Baylis John, Hair-dresser
Bell Richard, Shoemaker
Best Thomas, Hair-dresser
Best William, Maltster
Blissit Edward, Mason
Blissit John, Gardener
Blissell Mary, Linen-draper
Bourn George, Plough Inn
Bradstock George, Smith
Bromfield John, Turner
Broomhill Samuel, Linen-draper
Brown Walker, Plumber
Bunn James, Victualler
Burch Thomas, Shoemaker
Bushell William, Builder
Cape Lot, Taylor
Chambers Joseph, Baker
Clee John, Bell Inn
Collins James, Weaver
Collins Robert, Grocer
Cooper George, Staffordshireware-house
Cosnett William, Gardener
Cottrell John, Pig-dealer
Cowell John, King’s Head Inn
Crutch Thomas, Farmer
Cull Henry, Grocer
Duffield Jonathan, Gardener
Dufty John, Gardener
Ederidge Susannah, Grocer
Edwards Thomas, Baker
Farley John, Breeches-maker
Faulkner Thomas, Victualler, (Quiet Woman)

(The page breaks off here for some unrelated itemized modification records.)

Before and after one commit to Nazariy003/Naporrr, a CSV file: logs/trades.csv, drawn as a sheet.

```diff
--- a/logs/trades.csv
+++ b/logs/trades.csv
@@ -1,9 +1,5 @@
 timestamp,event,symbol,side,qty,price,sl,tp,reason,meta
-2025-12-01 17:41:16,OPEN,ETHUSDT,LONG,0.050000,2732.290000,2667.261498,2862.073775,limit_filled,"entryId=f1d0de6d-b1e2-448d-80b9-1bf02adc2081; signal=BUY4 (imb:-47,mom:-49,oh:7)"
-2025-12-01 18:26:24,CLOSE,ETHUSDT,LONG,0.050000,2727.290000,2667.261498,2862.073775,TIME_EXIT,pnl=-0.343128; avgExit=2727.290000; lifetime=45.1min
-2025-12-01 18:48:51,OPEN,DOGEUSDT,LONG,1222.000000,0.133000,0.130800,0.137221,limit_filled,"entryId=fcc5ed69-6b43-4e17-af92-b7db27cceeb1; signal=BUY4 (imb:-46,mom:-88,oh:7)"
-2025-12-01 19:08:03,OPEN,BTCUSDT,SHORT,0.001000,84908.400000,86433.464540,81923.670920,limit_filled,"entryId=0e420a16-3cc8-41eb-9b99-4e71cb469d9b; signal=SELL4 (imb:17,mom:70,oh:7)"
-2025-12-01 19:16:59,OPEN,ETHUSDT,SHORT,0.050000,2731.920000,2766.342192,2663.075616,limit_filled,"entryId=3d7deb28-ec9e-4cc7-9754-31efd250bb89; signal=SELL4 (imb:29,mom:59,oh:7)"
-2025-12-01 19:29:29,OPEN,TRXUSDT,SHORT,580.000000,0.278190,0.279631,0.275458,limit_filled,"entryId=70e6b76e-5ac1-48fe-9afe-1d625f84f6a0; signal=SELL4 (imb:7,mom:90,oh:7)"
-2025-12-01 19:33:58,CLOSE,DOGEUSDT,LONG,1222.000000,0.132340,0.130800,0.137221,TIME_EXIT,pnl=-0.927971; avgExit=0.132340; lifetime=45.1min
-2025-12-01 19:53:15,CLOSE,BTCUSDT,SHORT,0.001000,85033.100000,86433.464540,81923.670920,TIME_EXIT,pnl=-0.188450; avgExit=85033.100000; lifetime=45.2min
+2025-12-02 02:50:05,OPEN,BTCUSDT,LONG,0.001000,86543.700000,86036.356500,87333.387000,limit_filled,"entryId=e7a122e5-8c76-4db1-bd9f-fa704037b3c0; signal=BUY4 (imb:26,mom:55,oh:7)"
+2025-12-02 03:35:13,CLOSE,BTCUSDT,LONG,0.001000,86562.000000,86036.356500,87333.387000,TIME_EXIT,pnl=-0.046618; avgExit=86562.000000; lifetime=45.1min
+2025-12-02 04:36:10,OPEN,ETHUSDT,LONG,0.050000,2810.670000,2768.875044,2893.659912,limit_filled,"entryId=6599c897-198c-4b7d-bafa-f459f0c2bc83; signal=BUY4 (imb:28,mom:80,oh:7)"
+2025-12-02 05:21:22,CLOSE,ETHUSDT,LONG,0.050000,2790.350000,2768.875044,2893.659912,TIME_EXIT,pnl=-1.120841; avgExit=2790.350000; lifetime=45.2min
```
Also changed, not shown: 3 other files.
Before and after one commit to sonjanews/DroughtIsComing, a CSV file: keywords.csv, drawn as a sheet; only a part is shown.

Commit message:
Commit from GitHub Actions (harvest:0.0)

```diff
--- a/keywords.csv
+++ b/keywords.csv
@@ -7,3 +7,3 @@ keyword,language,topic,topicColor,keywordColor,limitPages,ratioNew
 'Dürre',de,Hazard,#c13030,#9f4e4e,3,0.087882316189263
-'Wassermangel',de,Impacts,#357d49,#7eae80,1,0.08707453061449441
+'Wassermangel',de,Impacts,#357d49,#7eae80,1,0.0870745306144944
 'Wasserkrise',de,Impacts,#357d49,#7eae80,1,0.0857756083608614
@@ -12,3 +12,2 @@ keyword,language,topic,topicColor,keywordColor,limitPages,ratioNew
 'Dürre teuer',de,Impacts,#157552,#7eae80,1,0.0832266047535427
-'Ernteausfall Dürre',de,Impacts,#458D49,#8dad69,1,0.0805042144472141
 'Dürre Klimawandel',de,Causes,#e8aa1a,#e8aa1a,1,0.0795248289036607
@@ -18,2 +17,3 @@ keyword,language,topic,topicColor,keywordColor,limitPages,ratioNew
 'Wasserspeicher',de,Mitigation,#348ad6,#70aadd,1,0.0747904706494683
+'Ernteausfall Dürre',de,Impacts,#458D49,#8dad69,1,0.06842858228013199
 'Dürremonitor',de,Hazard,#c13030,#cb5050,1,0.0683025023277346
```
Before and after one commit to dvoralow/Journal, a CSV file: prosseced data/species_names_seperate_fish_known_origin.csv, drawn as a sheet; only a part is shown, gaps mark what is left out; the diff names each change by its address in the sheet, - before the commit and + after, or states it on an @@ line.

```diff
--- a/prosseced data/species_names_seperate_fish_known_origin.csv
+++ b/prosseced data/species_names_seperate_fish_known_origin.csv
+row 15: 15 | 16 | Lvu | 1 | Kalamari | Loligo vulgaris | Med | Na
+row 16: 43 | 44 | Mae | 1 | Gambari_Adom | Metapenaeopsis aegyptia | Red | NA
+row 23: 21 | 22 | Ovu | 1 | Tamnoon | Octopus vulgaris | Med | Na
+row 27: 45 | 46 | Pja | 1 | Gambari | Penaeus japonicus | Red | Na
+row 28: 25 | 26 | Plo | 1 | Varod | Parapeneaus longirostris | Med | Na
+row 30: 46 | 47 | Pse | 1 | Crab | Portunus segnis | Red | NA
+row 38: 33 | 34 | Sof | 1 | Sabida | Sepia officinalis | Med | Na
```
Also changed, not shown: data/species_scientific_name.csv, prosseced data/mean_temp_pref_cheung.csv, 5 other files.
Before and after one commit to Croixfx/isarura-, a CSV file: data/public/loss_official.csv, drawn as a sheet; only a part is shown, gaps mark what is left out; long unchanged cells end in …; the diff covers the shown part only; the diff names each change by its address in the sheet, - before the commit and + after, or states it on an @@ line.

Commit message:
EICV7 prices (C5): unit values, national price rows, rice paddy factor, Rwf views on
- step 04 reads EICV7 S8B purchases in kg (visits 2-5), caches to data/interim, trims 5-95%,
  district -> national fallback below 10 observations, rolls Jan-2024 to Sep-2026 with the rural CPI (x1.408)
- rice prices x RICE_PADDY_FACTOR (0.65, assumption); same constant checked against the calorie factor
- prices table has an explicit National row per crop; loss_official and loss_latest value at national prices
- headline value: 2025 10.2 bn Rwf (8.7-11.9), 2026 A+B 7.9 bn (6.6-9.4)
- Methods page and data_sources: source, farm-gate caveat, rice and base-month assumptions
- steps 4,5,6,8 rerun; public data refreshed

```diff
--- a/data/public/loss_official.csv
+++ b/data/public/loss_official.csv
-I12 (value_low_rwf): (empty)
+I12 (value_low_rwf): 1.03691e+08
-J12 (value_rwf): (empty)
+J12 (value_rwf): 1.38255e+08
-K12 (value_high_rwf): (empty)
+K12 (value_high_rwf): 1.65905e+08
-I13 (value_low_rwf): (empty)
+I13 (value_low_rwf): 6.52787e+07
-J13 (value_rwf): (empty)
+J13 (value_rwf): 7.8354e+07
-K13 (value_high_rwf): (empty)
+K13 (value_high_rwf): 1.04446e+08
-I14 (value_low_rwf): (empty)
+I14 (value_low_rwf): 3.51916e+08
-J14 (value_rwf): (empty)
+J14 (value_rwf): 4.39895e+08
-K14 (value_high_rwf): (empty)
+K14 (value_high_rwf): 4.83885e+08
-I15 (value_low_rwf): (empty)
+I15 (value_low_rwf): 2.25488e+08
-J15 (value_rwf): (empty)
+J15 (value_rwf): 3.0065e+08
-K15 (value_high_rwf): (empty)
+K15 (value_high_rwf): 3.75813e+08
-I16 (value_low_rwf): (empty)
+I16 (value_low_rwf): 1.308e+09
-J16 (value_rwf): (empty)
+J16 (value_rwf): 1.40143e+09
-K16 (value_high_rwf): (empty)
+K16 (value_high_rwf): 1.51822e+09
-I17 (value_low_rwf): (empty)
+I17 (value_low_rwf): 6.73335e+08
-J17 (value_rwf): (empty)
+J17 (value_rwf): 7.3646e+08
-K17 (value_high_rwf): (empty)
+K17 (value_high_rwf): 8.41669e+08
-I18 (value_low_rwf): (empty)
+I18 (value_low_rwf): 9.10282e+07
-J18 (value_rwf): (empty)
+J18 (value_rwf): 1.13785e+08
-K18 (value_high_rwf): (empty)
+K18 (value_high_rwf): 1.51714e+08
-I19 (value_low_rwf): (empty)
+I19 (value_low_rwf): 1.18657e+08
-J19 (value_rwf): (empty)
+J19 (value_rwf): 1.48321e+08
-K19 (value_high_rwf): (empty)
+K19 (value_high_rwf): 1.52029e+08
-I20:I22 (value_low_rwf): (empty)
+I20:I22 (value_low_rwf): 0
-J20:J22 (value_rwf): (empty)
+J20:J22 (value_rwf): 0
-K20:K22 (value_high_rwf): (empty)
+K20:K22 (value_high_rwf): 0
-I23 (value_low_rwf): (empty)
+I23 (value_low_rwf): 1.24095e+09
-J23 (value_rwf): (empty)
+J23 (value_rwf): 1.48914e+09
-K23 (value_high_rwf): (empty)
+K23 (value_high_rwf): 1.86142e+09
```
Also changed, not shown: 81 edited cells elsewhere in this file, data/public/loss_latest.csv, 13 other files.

Foster William, Builder
Ganterton William, Wool-stapler
George Miss, Postmistress
Giles John, Angel Inn
Goodhall James, Glazier
Goodhall Ralph, Chandler
Goodhall Thomas, Fellmonger
Grove John, Wool-stapler
Harris James, Shoemaker
Hay Miss, Milliner
Henley – , Baker
Hill – , Brazier
Hope Henry, Grocer
Hope Joseph, Three Tuns Inn
House John, Baker
House William, Baker
Hunter John, Linen-draper
Jew William, Butcher
Lee William, Woolcomber
Linley John, Staymaker
Lorton William, Mason
Loveridge George, Smith
Lyer William, Taylor
Marfield John, Shoemaker
Martin John, Victualler, (Coach and Horses)
Mason George, horse-dealer
Mason Jane, Clothes-shop
Millard William, Sadler
Millington Joseph, Butcher
Nichols Richard, Linen-draper
Nichols Thomas, Taylor
Nixon John, Gardener
Paget William, Joiner
Paine Giles, Vict. (Rose and Crown)
Poole Robert, Springmaker
Prickett – , Shoemaker
Prickett John, Victualler
Prickett William, Butcher
Pugh William, Carpenter
Purser William, New Inn
Reading John, Butcher
Rickard Elizabeth, Gardener
Roberts Thomas, Schoolmaster
Saunders Samuel, Gardener
Shelton John, Hair-dresser
Smith John, Baker
Smith Susannah, Bookseller
Spenser Simon, Horse-dealer
Stevens George, Butcher
Stevens Robert, Cooper
Stiles Thomas, Butcher
Street Henry, Grocer
Taylor Francis, Fisherman
Taylor John, Grocer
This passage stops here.